• **Task description**:
Print the data in full, exactly as it reads.

BEGIN Materials provided

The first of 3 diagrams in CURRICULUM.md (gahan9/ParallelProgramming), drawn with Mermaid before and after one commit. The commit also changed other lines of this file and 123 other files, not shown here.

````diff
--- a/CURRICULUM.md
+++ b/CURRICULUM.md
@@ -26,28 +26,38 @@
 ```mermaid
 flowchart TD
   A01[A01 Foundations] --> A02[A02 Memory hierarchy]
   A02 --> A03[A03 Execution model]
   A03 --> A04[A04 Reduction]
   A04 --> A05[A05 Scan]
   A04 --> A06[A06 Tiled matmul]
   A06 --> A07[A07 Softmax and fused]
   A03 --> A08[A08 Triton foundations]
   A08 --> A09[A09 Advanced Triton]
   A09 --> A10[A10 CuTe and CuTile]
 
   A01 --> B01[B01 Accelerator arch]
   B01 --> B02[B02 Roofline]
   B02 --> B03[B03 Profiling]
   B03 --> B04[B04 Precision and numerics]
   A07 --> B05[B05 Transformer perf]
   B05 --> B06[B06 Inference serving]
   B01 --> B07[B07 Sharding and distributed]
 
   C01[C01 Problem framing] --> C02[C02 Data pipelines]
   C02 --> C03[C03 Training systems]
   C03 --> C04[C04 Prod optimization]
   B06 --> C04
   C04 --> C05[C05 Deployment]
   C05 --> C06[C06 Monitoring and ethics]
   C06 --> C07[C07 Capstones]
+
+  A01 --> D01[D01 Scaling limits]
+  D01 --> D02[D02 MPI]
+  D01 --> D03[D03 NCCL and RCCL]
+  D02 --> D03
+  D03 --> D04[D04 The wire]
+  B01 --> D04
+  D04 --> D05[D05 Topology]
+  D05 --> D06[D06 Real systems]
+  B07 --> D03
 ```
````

END Materials provided

• **Result**:
The first of 3 diagrams in CURRICULUM.md (gahan9/ParallelProgramming), drawn with Mermaid before and after one commit. The commit also changed other lines of this file and 123 other files, not shown here.

````diff
--- a/CURRICULUM.md
+++ b/CURRICULUM.md
@@ -26,28 +26,38 @@
 ```mermaid
 flowchart TD
   A01[A01 Foundations] --> A02[A02 Memory hierarchy]
   A02 --> A03[A03 Execution model]
   A03 --> A04[A04 Reduction]
   A04 --> A05[A05 Scan]
   A04 --> A06[A06 Tiled matmul]
   A06 --> A07[A07 Softmax and fused]
   A03 --> A08[A08 Triton foundations]
   A08 --> A09[A09 Advanced Triton]
   A09 --> A10[A10 CuTe and CuTile]
 
   A01 --> B01[B01 Accelerator arch]
   B01 --> B02[B02 Roofline]
   B02 --> B03[B03 Profiling]
   B03 --> B04[B04 Precision and numerics]
   A07 --> B05[B05 Transformer perf]
   B05 --> B06[B06 Inference serving]
   B01 --> B07[B07 Sharding and distributed]
 
   C01[C01 Problem framing] --> C02[C02 Data pipelines]
   C02 --> C03[C03 Training systems]
   C03 --> C04[C04 Prod optimization]
   B06 --> C04
   C04 --> C05[C05 Deployment]
   C05 --> C06[C06 Monitoring and ethics]
   C06 --> C07[C07 Capstones]
+
+  A01 --> D01[D01 Scaling limits]
+  D01 --> D02[D02 MPI]
+  D01 --> D03[D03 NCCL and RCCL]
+  D02 --> D03
+  D03 --> D04[D04 The wire]
+  B01 --> D04
+  D04 --> D05[D05 Topology]
+  D05 --> D06[D06 Real systems]
+  B07 --> D03
 ```
````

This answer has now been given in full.